Macron vows to pressure unvaccinated people to get Covid shots
French President Emmanuel Macron has caused an uproar in Parliament after using a swear word to describe his strategy to pressure the unvaccinated for vaccines against the coronavirus.
Mr Macron used the French word ’emmerder’ – rooted in the French word for ‘merde’ and meaning to annoy or disturb – in an interview published by Le Parisien, as Parliament debated new measures that will allow only those vaccinated to benefit leisure activities. like eating out.
“The unvaccinated, I really want to annoy them. And so we will continue to do it, until the end. This is the strategy, ”said Le Parisien, citing the French leader in an interview at the presidential Elysee Palace with a panel of his readers.
It will exclude unvaccinated people from places such as restaurants, cinemas, theaters, museums and sports arenas. The pass will also be required on interregional trains and buses and domestic flights.
Opposition lawmakers protested audibly as Mr Macron’s health minister Olivier Veran sought to defend the president’s choice of words. The heated parliamentary debate continued into early Wednesday morning and was once again suspended.
Mr Veran said the interview with Mr Macron demonstrated his “intention, above all, to protect the people”.
Critics have accused Mr Macron of behavior unbecoming of a president and of targeting the unvaccinated to gain the support of the 90% of French adults who are fully vaccinated.
Mr Macron risks being re-elected in April.
Far-right presidential candidate Marine Le Pen, who opposes the vaccine pass proposal, said the president wanted “to wage war against part of the French”.
Another far-right candidate, Eric Zemmour, accused Nr Macron of “cruelty”.
On the far left, presidential candidate Jean-Luc Melenchon asked: “Does the president control what he says?”
France reported a record 271,686 daily cases on Tuesday as Omicron infections escalate across the country, weighing on hospital staff and threatening to disrupt transport, schools and other services.
Mr Macron’s government is working to avoid another economically damaging lockdown that could hurt his re-election prospects.
Instead, ministers are trying to rush the vaccine bill through parliament in hopes that it will be enough to keep hospitals from being overwhelmed.
More than 20,000 people are hospitalized with Covid-19 in France, a number that has been rising steadily for weeks but not as sharply as the country’s infection rates.
Covid patients occupy more than 72% of intensive care unit beds in France, and its healthcare system is again showing signs of strain.

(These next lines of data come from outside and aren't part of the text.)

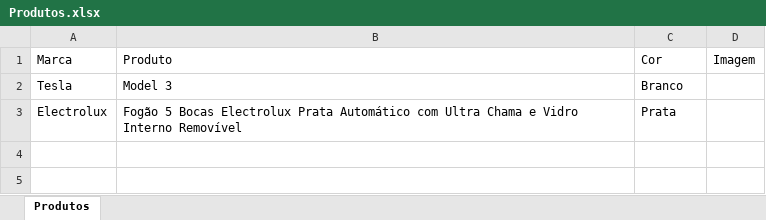
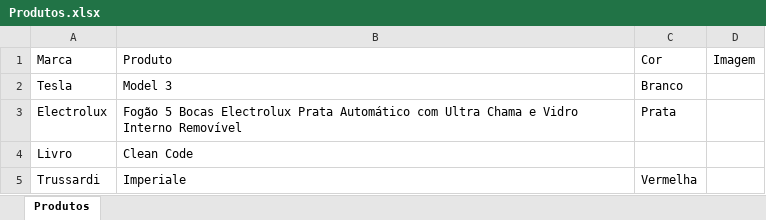
Before and after one commit to GeovaniTech/automation-searching-product-images, an Excel workbook: Produtos.xlsx, sheet Produtos, drawn as a sheet; values as stored, in another font and other column widths than the file's, no borders; charts and pictures not drawn; the diff names each change by its address in the sheet, - before the commit and + after, or states it on an @@ line.

```diff
--- a/Produtos.xlsx (sheet Produtos)
+++ b/Produtos.xlsx (sheet Produtos)
+row 4: Livro | Clean Code
+row 5: Trussardi | Imperiale | Vermelha
```
Also changed, not shown: charts or pictures, 12 other files.
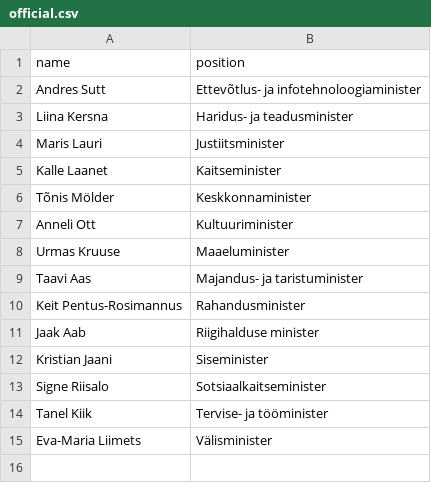
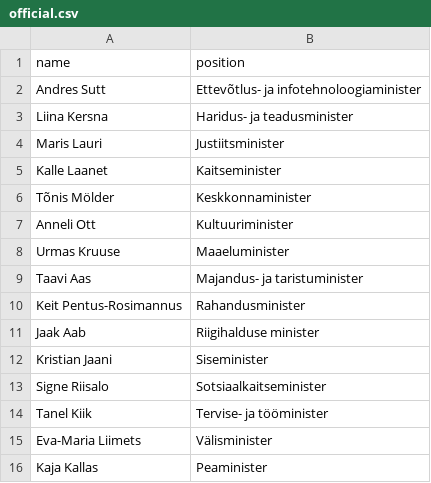
Before and after one commit to every-politician-scrapers/estonia, a CSV file: data/official.csv, drawn as a sheet.

```diff
--- a/data/official.csv
+++ b/data/official.csv
@@ -15 +15,2 @@ Tanel Kiik,Tervise- ja tööminister
 Eva-Maria Liimets,Välisminister
+Kaja Kallas,Peaminister
```
Also changed, not shown: data/wikidata.csv, 1 other file.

Most patients infected with the virus in intensive care are not vaccinated against the coronavirus, although 77% of the French population have received at least two doses.